Directions for this task:
Find each line below that includes "black", then copy it.

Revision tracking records
******************************

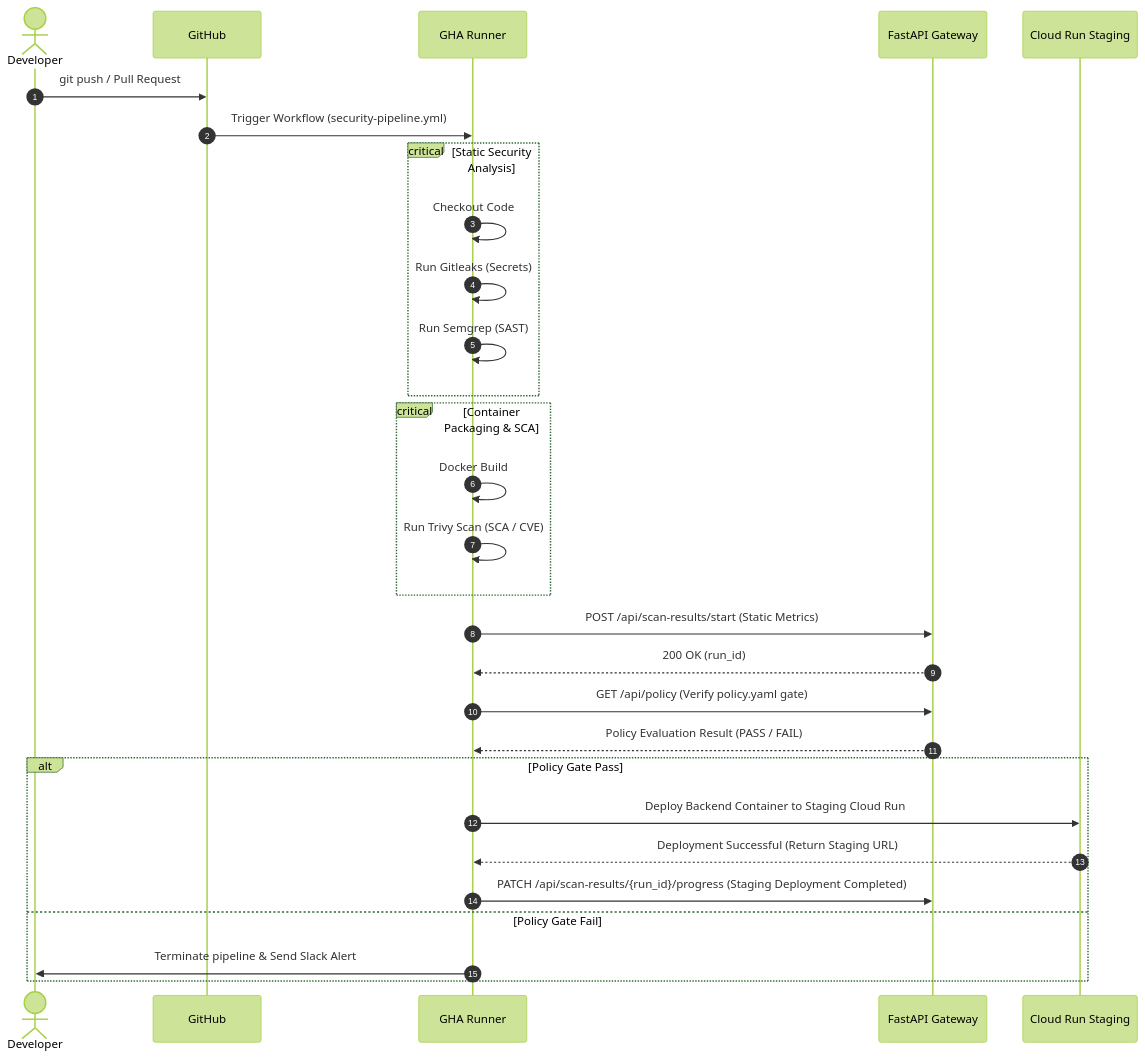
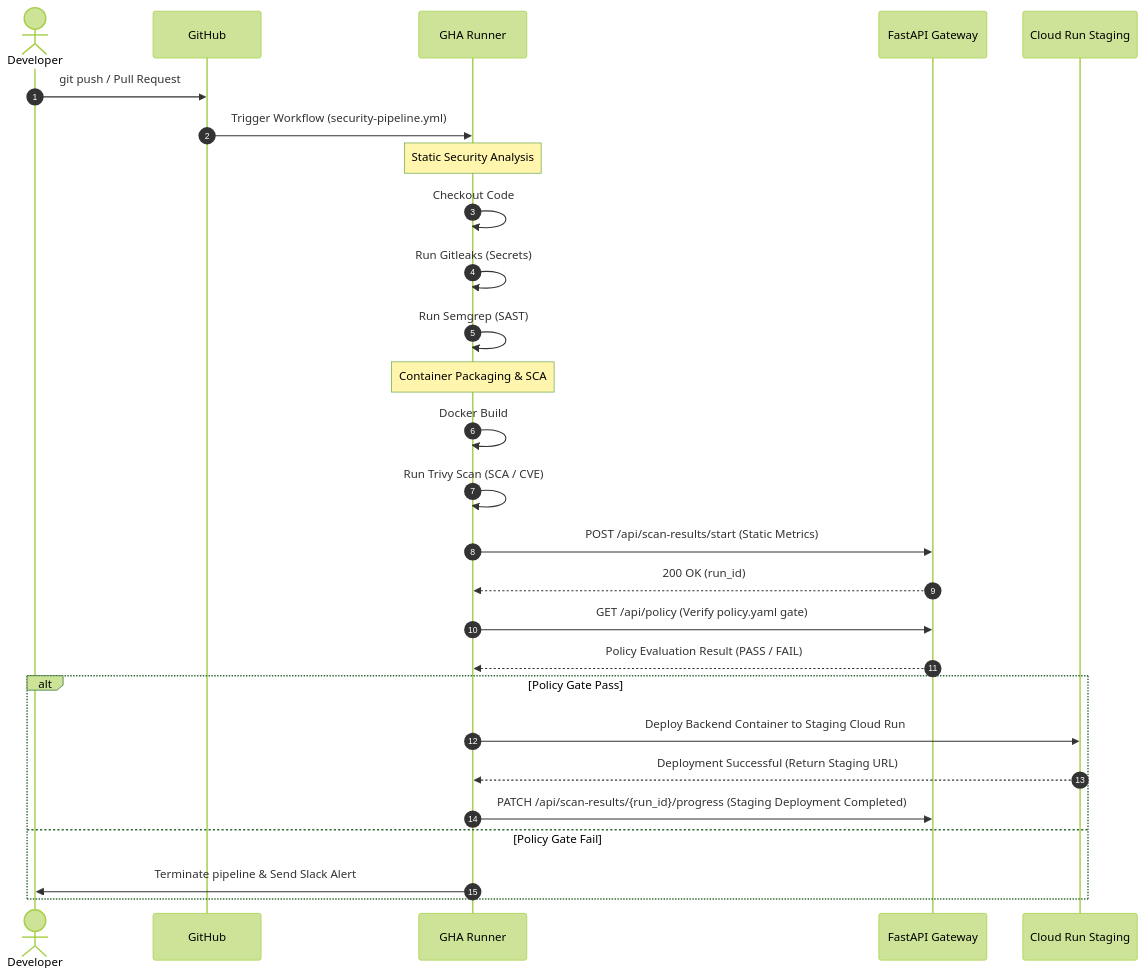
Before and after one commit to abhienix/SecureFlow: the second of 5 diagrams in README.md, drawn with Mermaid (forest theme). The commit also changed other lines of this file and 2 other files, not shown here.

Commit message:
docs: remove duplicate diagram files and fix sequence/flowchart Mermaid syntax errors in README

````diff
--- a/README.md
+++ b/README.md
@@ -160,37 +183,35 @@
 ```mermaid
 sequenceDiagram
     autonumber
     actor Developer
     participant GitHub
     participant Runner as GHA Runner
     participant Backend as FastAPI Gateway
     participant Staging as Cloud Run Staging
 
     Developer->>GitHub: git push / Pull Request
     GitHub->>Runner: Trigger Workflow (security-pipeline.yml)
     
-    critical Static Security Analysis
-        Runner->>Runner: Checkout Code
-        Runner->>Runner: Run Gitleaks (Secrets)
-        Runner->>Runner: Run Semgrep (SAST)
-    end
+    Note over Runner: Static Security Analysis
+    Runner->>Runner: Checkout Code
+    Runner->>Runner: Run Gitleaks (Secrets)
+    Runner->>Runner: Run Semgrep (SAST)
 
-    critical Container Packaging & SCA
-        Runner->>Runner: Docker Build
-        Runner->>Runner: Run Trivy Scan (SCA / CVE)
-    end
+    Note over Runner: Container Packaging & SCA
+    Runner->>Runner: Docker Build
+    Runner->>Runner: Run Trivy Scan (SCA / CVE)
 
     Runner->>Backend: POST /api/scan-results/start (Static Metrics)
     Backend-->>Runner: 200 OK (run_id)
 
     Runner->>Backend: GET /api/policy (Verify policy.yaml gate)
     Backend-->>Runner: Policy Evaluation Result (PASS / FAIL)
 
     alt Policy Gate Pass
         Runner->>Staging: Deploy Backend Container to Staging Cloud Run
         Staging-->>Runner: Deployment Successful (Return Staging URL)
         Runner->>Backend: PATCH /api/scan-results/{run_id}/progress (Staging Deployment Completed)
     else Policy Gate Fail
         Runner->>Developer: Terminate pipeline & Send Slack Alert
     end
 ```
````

******************************

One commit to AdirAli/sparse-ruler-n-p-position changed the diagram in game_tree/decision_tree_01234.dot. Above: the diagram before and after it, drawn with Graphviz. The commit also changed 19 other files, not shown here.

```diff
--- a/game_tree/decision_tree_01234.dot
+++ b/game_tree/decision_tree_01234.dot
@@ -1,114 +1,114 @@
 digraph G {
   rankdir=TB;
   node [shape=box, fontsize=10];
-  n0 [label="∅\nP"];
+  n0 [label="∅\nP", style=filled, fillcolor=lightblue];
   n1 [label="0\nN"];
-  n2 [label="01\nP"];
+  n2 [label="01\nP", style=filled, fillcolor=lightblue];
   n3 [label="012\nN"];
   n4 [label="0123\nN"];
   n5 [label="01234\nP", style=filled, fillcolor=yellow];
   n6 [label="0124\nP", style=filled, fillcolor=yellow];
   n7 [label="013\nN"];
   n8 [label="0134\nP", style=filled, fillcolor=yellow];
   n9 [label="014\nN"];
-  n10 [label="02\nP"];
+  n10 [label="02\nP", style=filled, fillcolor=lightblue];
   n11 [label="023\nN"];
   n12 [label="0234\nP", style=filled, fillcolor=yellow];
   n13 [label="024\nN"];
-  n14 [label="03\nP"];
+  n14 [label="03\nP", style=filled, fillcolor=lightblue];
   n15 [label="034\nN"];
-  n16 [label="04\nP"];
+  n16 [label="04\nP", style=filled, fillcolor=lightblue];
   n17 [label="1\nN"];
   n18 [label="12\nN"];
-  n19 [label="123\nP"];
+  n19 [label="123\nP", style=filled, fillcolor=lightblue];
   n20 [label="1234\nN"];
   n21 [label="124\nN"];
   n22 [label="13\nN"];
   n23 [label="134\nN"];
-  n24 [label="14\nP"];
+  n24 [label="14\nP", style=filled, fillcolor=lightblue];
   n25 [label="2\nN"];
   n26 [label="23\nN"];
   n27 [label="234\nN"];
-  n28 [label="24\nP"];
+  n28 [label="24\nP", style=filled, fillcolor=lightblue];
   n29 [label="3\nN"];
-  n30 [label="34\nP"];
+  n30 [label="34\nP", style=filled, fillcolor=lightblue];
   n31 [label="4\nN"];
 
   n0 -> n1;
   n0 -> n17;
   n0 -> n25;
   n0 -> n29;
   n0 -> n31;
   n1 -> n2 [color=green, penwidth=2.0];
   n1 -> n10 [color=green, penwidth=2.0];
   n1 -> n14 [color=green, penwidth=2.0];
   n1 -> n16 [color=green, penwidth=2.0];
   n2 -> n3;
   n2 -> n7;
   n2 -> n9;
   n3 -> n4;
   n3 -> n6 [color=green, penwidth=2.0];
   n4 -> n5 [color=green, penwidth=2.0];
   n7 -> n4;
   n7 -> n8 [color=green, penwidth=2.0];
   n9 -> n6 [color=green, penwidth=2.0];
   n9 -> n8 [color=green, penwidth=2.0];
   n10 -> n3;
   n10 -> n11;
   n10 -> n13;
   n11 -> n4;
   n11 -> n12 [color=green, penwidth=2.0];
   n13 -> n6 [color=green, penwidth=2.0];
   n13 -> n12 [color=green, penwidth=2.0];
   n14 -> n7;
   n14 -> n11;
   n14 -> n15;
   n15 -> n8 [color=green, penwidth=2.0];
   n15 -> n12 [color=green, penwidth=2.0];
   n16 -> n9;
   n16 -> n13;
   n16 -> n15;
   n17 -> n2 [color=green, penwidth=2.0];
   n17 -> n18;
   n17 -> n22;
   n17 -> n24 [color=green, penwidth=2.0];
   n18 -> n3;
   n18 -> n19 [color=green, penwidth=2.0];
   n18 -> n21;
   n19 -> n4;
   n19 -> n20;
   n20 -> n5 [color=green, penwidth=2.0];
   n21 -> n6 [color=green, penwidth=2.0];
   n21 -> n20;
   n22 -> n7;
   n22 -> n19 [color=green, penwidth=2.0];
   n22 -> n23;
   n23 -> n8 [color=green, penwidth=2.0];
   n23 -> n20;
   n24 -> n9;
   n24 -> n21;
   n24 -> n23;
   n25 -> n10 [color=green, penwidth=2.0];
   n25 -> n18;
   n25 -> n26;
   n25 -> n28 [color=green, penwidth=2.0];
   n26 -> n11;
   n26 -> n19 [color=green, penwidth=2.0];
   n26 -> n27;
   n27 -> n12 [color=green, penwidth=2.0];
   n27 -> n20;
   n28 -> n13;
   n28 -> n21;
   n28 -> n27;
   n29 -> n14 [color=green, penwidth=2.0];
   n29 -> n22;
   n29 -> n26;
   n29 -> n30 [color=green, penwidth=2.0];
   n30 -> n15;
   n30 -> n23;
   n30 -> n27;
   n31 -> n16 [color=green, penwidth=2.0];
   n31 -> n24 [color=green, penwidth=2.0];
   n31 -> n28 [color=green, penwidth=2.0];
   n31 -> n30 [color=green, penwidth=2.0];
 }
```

******************************

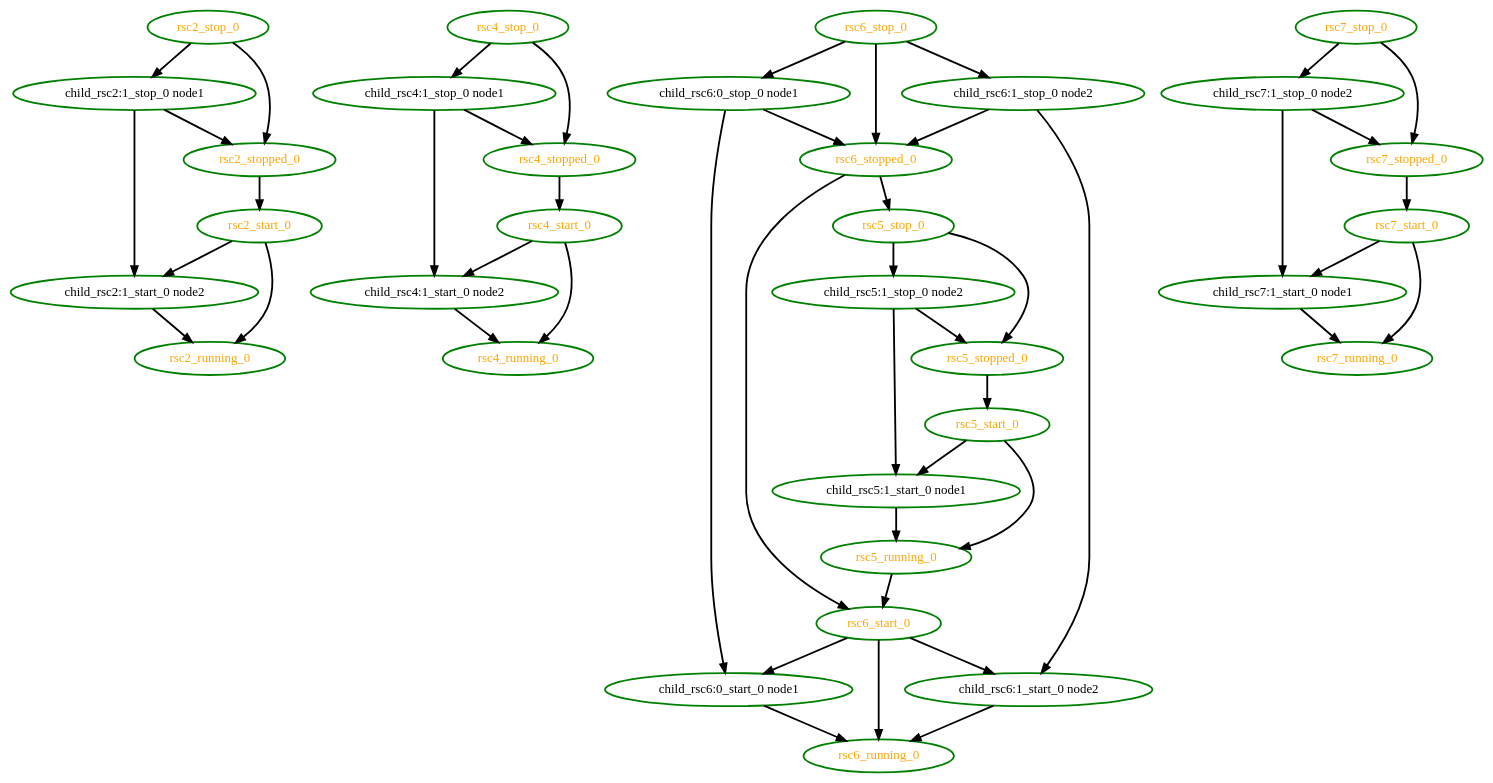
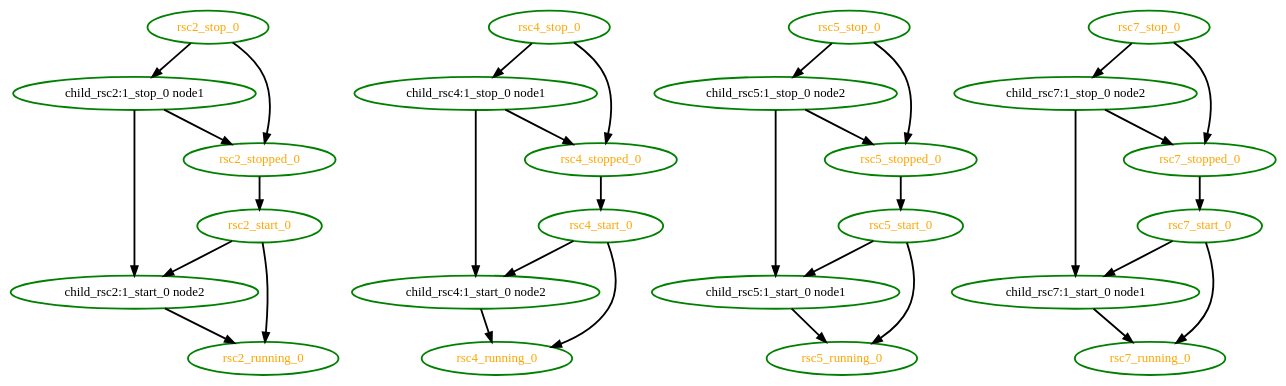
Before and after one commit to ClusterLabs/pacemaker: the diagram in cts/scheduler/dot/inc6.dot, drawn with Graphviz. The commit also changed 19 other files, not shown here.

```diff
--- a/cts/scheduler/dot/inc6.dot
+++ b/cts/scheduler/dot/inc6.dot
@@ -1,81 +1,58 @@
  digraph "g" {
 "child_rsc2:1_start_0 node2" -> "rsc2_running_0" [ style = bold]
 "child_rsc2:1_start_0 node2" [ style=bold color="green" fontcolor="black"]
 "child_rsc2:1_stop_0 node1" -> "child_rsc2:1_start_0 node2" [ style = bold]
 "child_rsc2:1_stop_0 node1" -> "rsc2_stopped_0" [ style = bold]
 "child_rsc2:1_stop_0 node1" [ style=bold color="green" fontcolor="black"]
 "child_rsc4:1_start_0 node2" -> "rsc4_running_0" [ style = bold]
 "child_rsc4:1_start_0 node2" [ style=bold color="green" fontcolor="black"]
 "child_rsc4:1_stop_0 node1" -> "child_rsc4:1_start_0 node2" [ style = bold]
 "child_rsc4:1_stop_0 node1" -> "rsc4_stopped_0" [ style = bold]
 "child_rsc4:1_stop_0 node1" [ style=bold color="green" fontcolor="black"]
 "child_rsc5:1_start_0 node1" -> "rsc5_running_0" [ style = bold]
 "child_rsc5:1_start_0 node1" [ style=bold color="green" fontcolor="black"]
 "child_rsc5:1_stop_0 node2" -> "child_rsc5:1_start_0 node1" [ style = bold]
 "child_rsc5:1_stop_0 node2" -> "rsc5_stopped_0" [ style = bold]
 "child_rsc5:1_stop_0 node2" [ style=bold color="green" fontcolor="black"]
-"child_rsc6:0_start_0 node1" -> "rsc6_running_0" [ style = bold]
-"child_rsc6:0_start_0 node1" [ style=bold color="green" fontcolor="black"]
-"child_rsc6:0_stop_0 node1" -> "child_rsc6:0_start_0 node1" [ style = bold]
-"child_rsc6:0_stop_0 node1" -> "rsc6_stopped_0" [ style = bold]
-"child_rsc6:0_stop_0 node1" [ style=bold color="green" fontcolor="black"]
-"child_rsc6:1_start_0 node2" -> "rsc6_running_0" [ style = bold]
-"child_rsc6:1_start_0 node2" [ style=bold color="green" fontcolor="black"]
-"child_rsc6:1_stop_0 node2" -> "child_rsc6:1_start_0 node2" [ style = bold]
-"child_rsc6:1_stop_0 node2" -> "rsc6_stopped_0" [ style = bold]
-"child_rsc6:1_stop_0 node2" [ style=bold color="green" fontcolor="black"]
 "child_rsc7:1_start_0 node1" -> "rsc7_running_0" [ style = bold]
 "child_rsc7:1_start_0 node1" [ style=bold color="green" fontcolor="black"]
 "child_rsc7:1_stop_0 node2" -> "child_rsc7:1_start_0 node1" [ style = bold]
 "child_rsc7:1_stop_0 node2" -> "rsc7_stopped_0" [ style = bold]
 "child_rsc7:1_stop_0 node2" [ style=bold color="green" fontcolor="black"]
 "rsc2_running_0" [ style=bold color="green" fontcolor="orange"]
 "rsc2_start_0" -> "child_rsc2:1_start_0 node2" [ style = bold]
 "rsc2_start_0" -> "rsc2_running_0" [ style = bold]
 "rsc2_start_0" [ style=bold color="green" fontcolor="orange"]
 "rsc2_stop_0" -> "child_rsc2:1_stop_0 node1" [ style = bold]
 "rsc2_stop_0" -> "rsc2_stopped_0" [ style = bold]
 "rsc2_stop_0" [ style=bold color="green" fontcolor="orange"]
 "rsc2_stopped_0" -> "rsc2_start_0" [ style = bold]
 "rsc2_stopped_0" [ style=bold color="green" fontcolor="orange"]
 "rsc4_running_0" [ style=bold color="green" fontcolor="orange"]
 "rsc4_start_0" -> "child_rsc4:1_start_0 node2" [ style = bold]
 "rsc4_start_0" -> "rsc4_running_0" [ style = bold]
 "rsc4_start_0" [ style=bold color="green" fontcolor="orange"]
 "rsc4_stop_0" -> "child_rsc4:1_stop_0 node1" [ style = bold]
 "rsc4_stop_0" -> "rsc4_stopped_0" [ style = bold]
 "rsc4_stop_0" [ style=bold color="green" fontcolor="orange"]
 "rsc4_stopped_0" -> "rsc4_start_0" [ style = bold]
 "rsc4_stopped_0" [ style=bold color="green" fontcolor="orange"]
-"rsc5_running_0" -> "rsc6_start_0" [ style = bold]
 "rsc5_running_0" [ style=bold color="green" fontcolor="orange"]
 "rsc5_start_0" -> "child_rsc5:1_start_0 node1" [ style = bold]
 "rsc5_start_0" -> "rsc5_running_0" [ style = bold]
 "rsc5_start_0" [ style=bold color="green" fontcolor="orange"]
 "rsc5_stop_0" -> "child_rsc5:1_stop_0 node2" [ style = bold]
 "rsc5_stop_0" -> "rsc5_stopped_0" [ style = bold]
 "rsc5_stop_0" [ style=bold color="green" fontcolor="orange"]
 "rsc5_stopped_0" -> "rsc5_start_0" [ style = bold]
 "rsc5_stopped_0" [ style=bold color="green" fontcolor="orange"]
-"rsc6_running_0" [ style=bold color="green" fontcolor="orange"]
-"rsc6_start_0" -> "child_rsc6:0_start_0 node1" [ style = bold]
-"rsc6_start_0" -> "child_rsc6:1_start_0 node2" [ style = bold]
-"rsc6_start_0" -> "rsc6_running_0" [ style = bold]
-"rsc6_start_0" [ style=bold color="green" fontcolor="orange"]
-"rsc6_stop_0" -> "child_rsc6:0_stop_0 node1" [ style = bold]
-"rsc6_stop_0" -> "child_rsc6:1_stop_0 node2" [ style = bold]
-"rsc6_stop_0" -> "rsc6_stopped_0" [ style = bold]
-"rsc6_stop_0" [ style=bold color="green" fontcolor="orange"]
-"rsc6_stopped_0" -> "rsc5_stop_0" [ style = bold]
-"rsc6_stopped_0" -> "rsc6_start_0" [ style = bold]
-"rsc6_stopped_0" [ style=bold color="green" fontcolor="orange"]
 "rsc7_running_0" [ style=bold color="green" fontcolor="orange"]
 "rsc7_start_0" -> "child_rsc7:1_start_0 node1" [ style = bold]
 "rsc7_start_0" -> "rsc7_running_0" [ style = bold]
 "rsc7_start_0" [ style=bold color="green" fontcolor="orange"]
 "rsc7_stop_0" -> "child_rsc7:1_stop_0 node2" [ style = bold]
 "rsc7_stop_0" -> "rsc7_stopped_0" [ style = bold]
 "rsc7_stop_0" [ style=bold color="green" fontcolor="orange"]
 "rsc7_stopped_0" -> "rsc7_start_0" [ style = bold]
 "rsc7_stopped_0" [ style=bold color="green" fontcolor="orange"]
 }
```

******************************

Final answer:
 "child_rsc2:1_start_0 node2" [ style=bold color="green" fontcolor="black"]
 "child_rsc2:1_stop_0 node1" [ style=bold color="green" fontcolor="black"]
 "child_rsc4:1_start_0 node2" [ style=bold color="green" fontcolor="black"]
 "child_rsc4:1_stop_0 node1" [ style=bold color="green" fontcolor="black"]
 "child_rsc5:1_start_0 node1" [ style=bold color="green" fontcolor="black"]
 "child_rsc5:1_stop_0 node2" [ style=bold color="green" fontcolor="black"]
-"child_rsc6:0_start_0 node1" [ style=bold color="green" fontcolor="black"]
-"child_rsc6:0_stop_0 node1" [ style=bold color="green" fontcolor="black"]
-"child_rsc6:1_start_0 node2" [ style=bold color="green" fontcolor="black"]
-"child_rsc6:1_stop_0 node2" [ style=bold color="green" fontcolor="black"]
 "child_rsc7:1_start_0 node1" [ style=bold color="green" fontcolor="black"]
 "child_rsc7:1_stop_0 node2" [ style=bold color="green" fontcolor="black"]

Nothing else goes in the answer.